Thursday, September 18, 2008

Duodenal Diverticulum and Jaundice












Elderly lady comes in with recurrent RUQ pain and jaundice. US shows gallstones and a dilated common bile duct. No stones seen in the CBD on MRCP. The GI consultant attempts an ERCP but the common duct cannot be cannulated secondary to a peri-ampullary diverticulum, noted to be full of food matter. I obtain the Upper GI barium study shown above.

Intermittent jaundice has been described in association with peri-ampullary duodenal diverticula, although it's quite rare. Options include formally excising the diverticulum versus simply bypassing the distal segment of the CBD with a biliary-enteric anastomosis.

My stance is always to do the safest surgery when feasible. This diverticulum was on the mesenteric aspect of the duodenum, bulging into the pancreas. Formal excision and sphincteroplasty would have been a complicated, potentially dangerous, operation. Even in the hands of the experts at Mayo, there is a substantial mortality/morbidity rate with such an endeavour. So I simply did the cholecystectomy and bypassed the obstruction with a choledochoduodenostomy. Post-operatively, her liver function tests normalized. Five weeks later she's still symptom free.

5 comments:

walt dandy said...

Very nice case.

Bongi said...

well done.

surgquestions said...

I am sure biliary enteric bypass was the right choice for this patient as it was embedding deep into the pancreas
Its a very good film u have provided and from it the diverticulum looks to be in the 3rd part of duodenum but i am not sure.
The operating surgeon knows the best about his patients,excision would have beemn the best course but you have done a good job

Buckeye Surgeon said...

Actually there are several small bowel diverticuli.
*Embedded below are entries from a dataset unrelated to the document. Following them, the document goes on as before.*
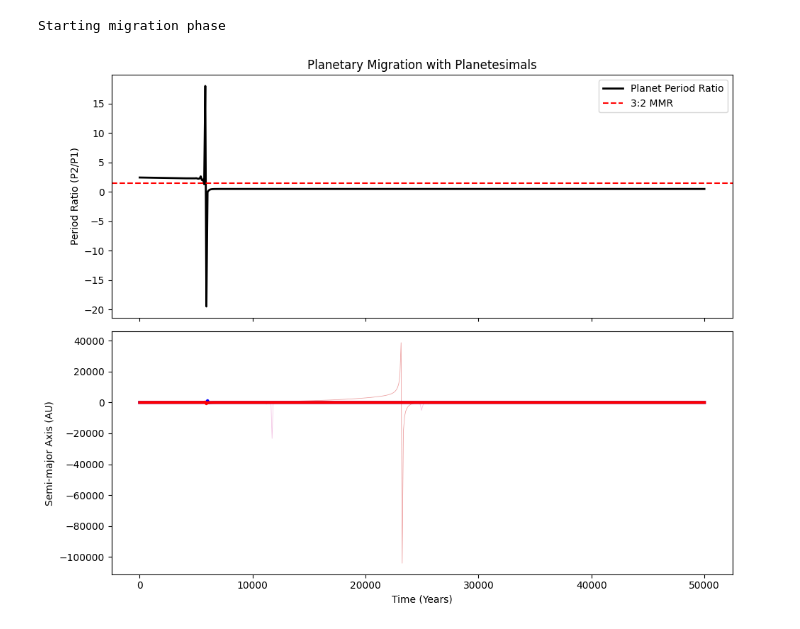
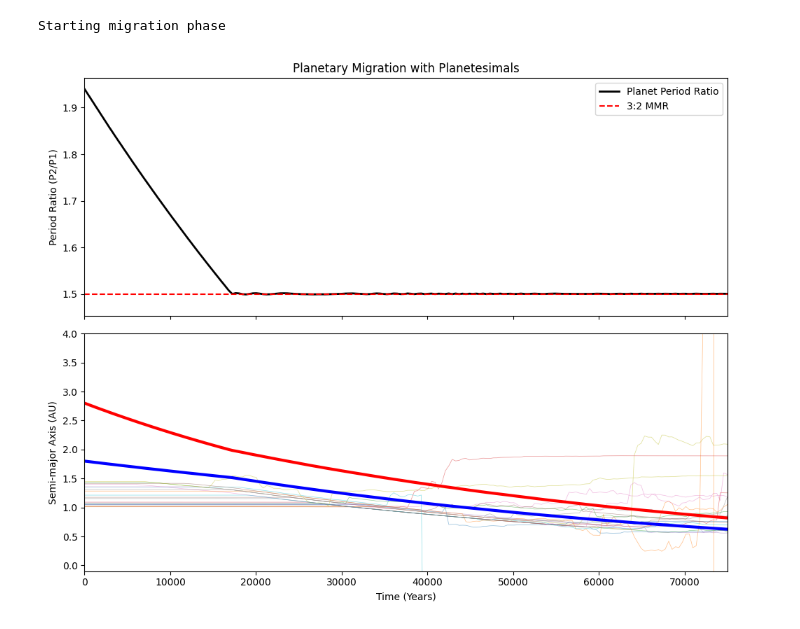
Before and after one commit to dchen10Git/uchi-exoplanets-2025, a Jupyter notebook: planetesimals.ipynb, the cells around one changed output. Saved outputs shown, nothing was run; the diff lists cells and outputs as text; code cells hidden in the pictures.

```diff
--- a/planetesimals.ipynb
+++ b/planetesimals.ipynb
@@ -11,25 +11,24 @@ warnings.filterwarnings('ignore')
 sim = rebound.Simulation()
 sim.integrator = "whfast" # High precision for close encounters
 sim.units = ('yr', 'AU', 'Msun')
-sim.dt = 1/40 # since inner planet is at 1AU
+sim.dt = 1/40 # yrs
 
 # Add the Star and Planets
 # Typical scenario: Two Super-Earths/Mini-Neptunes
 sim.add(m=1.0) # Central Star
-sim.add(m=1e-5, a=1.0, e=0.01) # Inner Planet (~3 Earth masses)
-sim.add(m=1e-5, a=1.8, e=0.01) # Outer Planet
+sim.add(m=1e-5, a=1.8, e=0.01) # Inner Planet (~3 Earth masses)
+sim.add(m=1e-5, a=2.8, e=0.01) # Outer Planet
 
 ps = sim.particles
 n_planets = 3 # Star + 2 planets
 
 # Add a "Snowplow" population of planetesimals
 # We place them exterior to the outer planet
-n_planetesimals = 0
-a_start = 2.0
-a_end = 3.5
+n_planetesimals = 20
+a_start = 1.0
+a_end = 1.5
 for i in range(n_planetesimals):
-    # Add as test particles (massless) for the pilot to save time
-    # In a full study, you'd give them mass to see the "rattle"
+    # Add as test particles (massless)
     a_rand = np.random.uniform(a_start, a_end)
     sim.add(m=0, a=a_rand, e=0.01, inc=np.random.uniform(0, 0.01))
 
@@ -43,11 +42,11 @@ rebx.add_force(mof)
 # tau_e: eccentricity damping timescale (usually 10-100x shorter than tau_a)
 ps[1].params["tau_a"] = -1e5  # Inner planet migrates slowly
 ps[2].params["tau_a"] = -5e4  # Outer planet migrates faster to catch up
-ps[1].params["tau_e"] = 1e3
-ps[2].params["tau_e"] = 1e3
+ps[1].params["tau_e"] = -1e3
+ps[2].params["tau_e"] = -1e3
 
 # Data Tracking
-times = np.linspace(0, 5e4, 500)
+times = np.linspace(0, 2e5, 500)
 data = {name : t1.data_df(500, times) for name in ["p1", "p2"]}
 
 p1 = ps[1]
@@ -73,26 +72,29 @@ for i, t in enumerate(times):
 # %% [output]
 Starting migration phase
 # %%
+%matplotlib widget
 # Plotting the Results
 fig, (ax1, ax2) = plt.subplots(2, 1, figsize=(10, 8), sharex=True)
 
 # Plot Planet Period Ratio
 ax1.plot(times, data["p1"]["P_ratio"], color='black', lw=2, label='Planet Period Ratio')
 ax1.axhline(1.5, ls='--', color='red', label='3:2 MMR')
 ax1.set_ylabel("Period Ratio (P2/P1)")
 ax1.legend()
 ax1.set_title("Planetary Migration with Planetesimals")
 
 # Plot Planetesimal Semi-major Axes
 for i in range(n_planetesimals):
     ax2.plot(times, tp_a[i], alpha=0.5, lw=0.5)
 
 ax2.plot(times, data["p1"]["a"], color='blue', lw=3, label='Inner Planet') # Note: this is a simplification for plotting
 ax2.plot(times, data["p2"]["a"], color='red', lw=3, label='Outer Planet') # Note: this is a simplification for plotting
 ax2.set_ylabel("Semi-major Axis (AU)")
 ax2.set_xlabel("Time (Years)")
+ax2.set_xlim(0, 75000)
+ax2.set_ylim(-0.1, 4)
 
 plt.tight_layout()
 plt.show()
 # %% [output]
-[figure, old version]
+[figure, new version]
```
Look at the second part of the duodenum; there's a smaller one that was the cause of the obstruction.

Anonymous said...

From surgquestions

Oh yeah now i do see it, paravaterian duodenal diverticulum does cause jaundice.